The much-loved royal romance genre gets a fun and refreshing update in McQuiston’s debut.

Alex Claremont-Diaz, son of the American President Ellen Claremont, knows one thing for sure: He hates Henry, the British prince to whom he is always compared. He lives for their verbal sparring matches, but when one of their fights at a royal wedding goes a bit too far, they end up falling into a wedding cake and making tabloid headlines. An international scandal could ruin Alex’s mother’s chances for re-election, so it’s time for damage control. The plan? Alex and Henry must pretend to be best friends, giving the tabloids pictures of their bromance and neutralizing the threat to Ellen's presidency. But after a few photo ops with Henry, Alex starts to realize that the passionate anger he feels toward him might be a cover for regular old passion. There are, naturally, a million roadblocks between their first kiss and their happily-ever-after—how can American political royalty and actual British royalty ever be together? How can they navigate being open about their sexualities (Alex is bisexual; Henry is gay) in their very public and very scrutinized roles? Alex and Henry must decide if they’ll risk their futures, their families, and their careers to take a chance on happiness. Although the story’s premise might be a fantasy—it takes place in a world in which a divorced-mom Texan Democrat won the 2016 election—the emotions are all real. The love affair between Alex and Henry is intense and romantic, made all the more so by the inclusion of their poetic emails that manage to be both funny and steamy. McQuiston’s strength is in dialogue; her characters speak in hilarious rapid-fire bursts with plenty of “likes,” “ums,” creative punctuation, and pop-culture references, sounding like smarter, funnier versions of real people. Although Alex and Henry’s relationship is the heart of the story, their friends and family members are all rich, well-drawn characters, and their respective worlds feel both realistic and larger-than-life.

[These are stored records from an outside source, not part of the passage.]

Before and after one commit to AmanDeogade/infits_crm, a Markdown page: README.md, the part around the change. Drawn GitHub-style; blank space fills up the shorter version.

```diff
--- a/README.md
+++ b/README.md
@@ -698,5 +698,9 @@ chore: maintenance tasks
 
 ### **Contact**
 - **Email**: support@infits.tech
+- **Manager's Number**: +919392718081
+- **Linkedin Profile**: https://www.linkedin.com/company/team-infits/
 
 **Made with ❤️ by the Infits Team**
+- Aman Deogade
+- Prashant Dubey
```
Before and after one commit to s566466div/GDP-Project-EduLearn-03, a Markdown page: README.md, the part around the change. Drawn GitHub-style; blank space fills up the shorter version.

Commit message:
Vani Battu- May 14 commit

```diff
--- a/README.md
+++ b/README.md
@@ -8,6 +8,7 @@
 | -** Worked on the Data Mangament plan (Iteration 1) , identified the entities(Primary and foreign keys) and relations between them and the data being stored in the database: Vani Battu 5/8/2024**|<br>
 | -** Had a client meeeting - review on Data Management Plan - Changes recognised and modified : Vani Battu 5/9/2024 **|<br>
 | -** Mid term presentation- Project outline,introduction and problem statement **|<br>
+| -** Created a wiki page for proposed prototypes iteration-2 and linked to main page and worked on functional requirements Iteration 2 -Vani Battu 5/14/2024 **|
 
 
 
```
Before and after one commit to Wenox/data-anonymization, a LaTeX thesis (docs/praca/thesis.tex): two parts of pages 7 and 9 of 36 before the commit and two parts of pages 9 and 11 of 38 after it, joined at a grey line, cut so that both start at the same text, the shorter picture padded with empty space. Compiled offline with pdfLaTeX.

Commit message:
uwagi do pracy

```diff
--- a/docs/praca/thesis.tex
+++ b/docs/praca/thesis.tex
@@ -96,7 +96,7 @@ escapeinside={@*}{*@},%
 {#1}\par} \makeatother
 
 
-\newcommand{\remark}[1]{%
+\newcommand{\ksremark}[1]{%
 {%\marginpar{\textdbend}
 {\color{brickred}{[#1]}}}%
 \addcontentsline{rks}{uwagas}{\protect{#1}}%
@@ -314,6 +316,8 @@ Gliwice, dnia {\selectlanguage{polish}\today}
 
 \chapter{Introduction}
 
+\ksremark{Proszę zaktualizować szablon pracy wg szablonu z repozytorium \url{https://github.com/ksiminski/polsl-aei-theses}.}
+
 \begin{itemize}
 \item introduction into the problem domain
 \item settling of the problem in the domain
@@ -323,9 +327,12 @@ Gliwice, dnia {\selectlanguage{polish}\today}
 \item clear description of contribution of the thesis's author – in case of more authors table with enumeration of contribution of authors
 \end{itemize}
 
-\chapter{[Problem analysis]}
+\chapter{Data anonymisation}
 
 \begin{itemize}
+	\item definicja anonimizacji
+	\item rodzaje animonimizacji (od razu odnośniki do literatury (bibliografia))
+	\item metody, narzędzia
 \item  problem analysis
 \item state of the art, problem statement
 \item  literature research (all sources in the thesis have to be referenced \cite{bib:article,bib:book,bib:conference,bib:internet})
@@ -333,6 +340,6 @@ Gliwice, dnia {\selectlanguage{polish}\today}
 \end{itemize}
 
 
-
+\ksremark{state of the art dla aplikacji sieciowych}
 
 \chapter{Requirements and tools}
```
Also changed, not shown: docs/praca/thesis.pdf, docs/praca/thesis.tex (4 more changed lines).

A clever, romantic, sexy love story.

Pub Date: June 4, 2019

ISBN: 978-1-250-31677-6

Page Count: 432

Publisher: St. Martin's Griffin

Review Posted Online: March 4, 2019

Kirkus Reviews Issue: March 15, 2019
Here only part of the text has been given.